Outsource production to other company
Temporarily increase piecework rate
If < $15,000
LONG-TERM
Organizational Restructuring
Unfair Wage
Unfair Management Unfair Punishments
Distributive Injustice:
Procedural Injustice:
Interpersonal Injustice:
Auction System
Determining CMT and Fair Wage
Orders (high variability)
Teams bid CMT on orders
Lowest bid gets order
Manager splits piecework
Size, Design, Colour
Team A, $3 > Team B, $2.90, Team B produces (Dress shirt, Size M)
Bidding on production of Dress Shirt (Size M)
Inequality: Different wage levels

Inequity: Unfair

Lack of standard procedure to determine fair compensation

Mismanagement
CMT/wage before production
(Informational Justice)

Teams bid CMT they are willing to produce (Procedural Justice)

Efficient CMT and wage determination (Distributive Justice)
Quality Assurance System
Job assignment

No communication

Morbidly long work hours

May be left without work

Compensation

Short production lead times
Establishing Quality and Fair Punishment
Skilled-Worker System
Reducing Turnover and Fair Management
Informational Injustice:
Quality monitoring within teams
(Procedural Justice)

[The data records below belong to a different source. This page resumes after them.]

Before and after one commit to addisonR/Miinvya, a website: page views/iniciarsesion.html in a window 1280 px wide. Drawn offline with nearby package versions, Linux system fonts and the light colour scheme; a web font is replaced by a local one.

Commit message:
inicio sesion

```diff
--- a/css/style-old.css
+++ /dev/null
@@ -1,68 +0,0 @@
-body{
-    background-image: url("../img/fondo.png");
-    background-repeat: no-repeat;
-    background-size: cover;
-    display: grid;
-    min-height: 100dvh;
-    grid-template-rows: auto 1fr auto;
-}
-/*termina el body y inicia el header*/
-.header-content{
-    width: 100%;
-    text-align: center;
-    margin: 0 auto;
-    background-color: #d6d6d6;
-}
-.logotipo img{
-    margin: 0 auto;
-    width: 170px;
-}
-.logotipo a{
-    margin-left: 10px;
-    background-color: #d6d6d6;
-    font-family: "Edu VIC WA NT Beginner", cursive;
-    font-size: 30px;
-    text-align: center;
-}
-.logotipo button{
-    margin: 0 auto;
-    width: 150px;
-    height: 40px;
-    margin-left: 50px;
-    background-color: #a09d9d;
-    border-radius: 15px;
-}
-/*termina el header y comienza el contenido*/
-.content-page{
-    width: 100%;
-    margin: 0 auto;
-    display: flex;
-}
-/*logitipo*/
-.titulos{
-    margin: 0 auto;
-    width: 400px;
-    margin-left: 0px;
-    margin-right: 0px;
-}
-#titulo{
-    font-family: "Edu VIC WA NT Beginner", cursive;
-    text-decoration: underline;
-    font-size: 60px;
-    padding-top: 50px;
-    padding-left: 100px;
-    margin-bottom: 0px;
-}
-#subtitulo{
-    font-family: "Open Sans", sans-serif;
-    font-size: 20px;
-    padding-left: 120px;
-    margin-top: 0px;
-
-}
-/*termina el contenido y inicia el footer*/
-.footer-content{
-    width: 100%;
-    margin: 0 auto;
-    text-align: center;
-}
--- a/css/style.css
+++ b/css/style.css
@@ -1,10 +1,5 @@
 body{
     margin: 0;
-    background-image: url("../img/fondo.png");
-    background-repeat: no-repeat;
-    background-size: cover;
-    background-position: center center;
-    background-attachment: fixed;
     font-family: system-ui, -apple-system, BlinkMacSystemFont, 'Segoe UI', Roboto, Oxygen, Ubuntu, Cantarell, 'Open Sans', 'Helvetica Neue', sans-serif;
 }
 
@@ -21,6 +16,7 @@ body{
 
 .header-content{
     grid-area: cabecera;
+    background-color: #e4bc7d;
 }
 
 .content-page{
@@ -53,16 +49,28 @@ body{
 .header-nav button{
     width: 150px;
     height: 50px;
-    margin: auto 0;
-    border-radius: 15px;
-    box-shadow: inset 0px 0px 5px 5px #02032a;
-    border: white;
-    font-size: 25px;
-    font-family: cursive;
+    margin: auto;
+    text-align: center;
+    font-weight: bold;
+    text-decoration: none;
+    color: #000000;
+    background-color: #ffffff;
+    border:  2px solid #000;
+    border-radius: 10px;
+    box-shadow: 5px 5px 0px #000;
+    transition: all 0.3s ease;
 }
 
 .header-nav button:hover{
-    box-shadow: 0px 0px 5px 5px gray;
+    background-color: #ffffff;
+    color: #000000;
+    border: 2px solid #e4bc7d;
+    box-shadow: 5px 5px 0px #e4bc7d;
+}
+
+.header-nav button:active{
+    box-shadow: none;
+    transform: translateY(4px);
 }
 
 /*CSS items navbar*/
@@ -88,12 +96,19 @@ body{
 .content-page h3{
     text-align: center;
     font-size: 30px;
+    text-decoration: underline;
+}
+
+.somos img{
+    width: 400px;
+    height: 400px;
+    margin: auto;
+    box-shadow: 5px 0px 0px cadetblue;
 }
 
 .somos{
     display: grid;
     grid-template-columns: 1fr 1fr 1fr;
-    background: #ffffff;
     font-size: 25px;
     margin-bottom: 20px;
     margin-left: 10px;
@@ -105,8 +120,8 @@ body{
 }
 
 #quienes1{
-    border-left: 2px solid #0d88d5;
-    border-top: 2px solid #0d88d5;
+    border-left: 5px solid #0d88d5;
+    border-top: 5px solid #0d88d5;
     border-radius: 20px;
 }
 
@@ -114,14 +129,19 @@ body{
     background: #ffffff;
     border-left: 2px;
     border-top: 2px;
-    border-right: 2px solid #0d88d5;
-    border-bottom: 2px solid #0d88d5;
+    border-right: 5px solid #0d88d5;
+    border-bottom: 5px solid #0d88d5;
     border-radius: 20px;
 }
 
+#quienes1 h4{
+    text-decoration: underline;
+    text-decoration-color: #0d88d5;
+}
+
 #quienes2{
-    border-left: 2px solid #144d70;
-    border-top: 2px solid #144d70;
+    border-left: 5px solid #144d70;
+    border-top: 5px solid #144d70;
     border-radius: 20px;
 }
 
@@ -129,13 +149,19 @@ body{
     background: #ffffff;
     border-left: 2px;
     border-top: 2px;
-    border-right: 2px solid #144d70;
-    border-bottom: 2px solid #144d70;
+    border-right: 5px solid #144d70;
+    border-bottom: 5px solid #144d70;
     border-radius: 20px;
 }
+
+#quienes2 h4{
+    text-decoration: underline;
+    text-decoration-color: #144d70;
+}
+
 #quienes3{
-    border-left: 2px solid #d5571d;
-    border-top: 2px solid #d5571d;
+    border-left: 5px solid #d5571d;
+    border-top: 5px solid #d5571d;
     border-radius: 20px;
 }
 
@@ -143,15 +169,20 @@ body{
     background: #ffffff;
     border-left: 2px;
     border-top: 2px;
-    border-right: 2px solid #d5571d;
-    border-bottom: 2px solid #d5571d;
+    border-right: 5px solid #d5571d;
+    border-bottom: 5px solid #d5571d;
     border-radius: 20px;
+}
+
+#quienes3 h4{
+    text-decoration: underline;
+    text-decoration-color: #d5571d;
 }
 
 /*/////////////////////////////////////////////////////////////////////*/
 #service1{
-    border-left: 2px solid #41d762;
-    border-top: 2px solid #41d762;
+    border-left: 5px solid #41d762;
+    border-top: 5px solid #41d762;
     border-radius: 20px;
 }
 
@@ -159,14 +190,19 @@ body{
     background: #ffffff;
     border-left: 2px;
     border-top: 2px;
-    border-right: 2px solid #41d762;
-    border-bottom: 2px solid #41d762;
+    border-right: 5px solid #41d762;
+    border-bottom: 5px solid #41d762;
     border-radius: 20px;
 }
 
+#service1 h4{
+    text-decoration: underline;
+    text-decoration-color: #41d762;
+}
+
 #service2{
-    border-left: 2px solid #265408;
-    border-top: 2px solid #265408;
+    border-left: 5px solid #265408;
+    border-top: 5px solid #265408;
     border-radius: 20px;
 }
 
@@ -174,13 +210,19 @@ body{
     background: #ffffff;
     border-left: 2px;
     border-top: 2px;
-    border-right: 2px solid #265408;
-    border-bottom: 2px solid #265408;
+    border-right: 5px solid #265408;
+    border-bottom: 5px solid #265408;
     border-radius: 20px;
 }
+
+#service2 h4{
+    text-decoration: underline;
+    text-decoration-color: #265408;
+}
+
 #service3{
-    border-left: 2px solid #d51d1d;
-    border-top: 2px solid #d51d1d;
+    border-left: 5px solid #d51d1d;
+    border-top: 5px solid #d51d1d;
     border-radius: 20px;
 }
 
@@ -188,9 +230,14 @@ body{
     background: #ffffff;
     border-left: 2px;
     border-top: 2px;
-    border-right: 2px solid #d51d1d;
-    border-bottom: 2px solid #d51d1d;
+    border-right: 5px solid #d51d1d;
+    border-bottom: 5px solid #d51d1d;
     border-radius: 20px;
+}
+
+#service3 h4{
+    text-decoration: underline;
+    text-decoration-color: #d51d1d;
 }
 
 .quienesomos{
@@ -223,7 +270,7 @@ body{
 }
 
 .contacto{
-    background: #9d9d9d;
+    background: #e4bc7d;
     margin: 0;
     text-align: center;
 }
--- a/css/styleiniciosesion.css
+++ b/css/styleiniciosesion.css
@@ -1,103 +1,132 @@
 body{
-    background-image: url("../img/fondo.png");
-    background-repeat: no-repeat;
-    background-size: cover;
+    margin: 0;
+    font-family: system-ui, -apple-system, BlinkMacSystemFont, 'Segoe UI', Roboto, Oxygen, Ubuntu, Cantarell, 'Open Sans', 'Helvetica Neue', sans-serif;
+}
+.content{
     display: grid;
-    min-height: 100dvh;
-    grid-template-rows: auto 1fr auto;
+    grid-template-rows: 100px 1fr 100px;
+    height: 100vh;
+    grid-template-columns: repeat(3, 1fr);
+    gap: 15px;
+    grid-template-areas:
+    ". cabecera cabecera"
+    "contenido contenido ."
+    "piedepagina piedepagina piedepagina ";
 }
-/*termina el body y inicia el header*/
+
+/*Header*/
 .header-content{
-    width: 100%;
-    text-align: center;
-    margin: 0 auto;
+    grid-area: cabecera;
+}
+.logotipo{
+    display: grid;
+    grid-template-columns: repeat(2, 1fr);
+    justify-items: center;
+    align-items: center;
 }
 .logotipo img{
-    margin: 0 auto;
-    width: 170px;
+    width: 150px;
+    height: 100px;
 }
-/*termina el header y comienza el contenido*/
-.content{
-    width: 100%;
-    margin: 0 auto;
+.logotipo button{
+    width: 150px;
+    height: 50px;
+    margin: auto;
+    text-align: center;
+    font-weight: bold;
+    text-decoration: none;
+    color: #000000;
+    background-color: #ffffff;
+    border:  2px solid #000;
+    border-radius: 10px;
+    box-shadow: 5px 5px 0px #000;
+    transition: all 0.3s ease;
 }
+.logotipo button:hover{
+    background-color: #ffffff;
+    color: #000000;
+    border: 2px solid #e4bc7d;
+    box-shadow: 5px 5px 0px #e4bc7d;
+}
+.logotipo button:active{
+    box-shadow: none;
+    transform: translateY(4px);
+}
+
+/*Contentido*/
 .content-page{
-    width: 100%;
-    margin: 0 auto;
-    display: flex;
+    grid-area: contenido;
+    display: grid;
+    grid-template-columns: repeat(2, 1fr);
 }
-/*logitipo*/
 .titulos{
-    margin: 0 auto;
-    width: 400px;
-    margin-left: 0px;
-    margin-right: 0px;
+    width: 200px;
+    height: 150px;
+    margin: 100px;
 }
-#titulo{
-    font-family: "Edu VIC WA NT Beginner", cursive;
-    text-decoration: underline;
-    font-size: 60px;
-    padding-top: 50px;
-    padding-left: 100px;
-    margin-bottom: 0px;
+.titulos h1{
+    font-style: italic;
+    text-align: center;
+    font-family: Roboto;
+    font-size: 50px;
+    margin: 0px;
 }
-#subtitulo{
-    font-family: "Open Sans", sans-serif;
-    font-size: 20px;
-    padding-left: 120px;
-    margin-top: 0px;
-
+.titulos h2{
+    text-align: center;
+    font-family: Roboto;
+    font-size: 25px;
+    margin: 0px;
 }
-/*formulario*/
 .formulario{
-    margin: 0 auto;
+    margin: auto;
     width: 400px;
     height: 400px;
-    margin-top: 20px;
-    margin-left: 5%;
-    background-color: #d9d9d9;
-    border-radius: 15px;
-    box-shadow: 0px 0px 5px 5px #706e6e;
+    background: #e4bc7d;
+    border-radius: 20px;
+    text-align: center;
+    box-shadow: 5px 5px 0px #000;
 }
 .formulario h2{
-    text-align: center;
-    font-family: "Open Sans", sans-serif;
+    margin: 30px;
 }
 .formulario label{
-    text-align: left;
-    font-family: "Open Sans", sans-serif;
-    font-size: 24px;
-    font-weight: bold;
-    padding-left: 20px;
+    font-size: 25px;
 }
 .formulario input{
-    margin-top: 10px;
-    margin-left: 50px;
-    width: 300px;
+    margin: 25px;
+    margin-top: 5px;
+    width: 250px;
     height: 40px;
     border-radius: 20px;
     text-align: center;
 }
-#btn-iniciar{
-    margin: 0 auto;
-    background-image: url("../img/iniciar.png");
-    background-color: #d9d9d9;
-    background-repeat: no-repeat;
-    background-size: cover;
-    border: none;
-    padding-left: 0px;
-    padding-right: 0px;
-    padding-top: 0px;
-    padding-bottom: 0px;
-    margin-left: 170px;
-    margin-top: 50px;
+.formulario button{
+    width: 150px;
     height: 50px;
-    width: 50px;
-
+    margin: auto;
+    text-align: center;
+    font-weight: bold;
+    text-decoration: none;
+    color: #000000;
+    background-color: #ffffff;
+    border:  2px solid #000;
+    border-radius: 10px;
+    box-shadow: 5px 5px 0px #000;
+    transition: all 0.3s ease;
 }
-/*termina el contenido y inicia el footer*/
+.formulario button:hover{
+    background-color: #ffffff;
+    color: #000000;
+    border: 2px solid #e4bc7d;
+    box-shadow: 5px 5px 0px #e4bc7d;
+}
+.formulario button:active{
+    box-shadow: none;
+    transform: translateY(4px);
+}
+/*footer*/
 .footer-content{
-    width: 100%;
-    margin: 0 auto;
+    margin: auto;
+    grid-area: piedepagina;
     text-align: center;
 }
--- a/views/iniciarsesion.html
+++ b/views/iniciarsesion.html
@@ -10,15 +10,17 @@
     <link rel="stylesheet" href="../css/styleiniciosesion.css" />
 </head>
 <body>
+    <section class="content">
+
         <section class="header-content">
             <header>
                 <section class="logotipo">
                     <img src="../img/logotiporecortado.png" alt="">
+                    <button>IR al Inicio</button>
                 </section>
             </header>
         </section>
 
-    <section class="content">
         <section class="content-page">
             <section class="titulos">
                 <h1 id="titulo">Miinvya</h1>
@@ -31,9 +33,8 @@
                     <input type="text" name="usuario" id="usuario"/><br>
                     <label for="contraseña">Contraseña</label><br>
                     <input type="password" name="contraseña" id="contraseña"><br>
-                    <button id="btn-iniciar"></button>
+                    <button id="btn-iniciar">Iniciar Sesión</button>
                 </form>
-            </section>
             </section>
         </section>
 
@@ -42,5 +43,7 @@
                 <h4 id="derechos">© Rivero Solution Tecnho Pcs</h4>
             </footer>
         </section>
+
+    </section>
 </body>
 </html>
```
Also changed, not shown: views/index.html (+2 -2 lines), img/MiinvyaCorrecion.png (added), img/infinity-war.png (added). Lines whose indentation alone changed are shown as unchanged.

Mistakes easily identified to individuals
(Informational Justice)

Fair Punishment
(Interpersonal Justice)
High Skilled workers assigned as Team Leaders/Managers
(Procedural Justice)

Assigning workers based on skills
(Distributive Justice)

Low team performance = demotion
(Interpersonal Justice)

Share options, build group cohesion
Supporting the Cost-Leader Strategy
Employee self-selection
Lower Turnover
Reduced Costs
Maintained Quality
Fair
Highly Competitive
KSF: Costs, Organizational Responsibility
Summary
Effective Organizational Justice:
Full transcript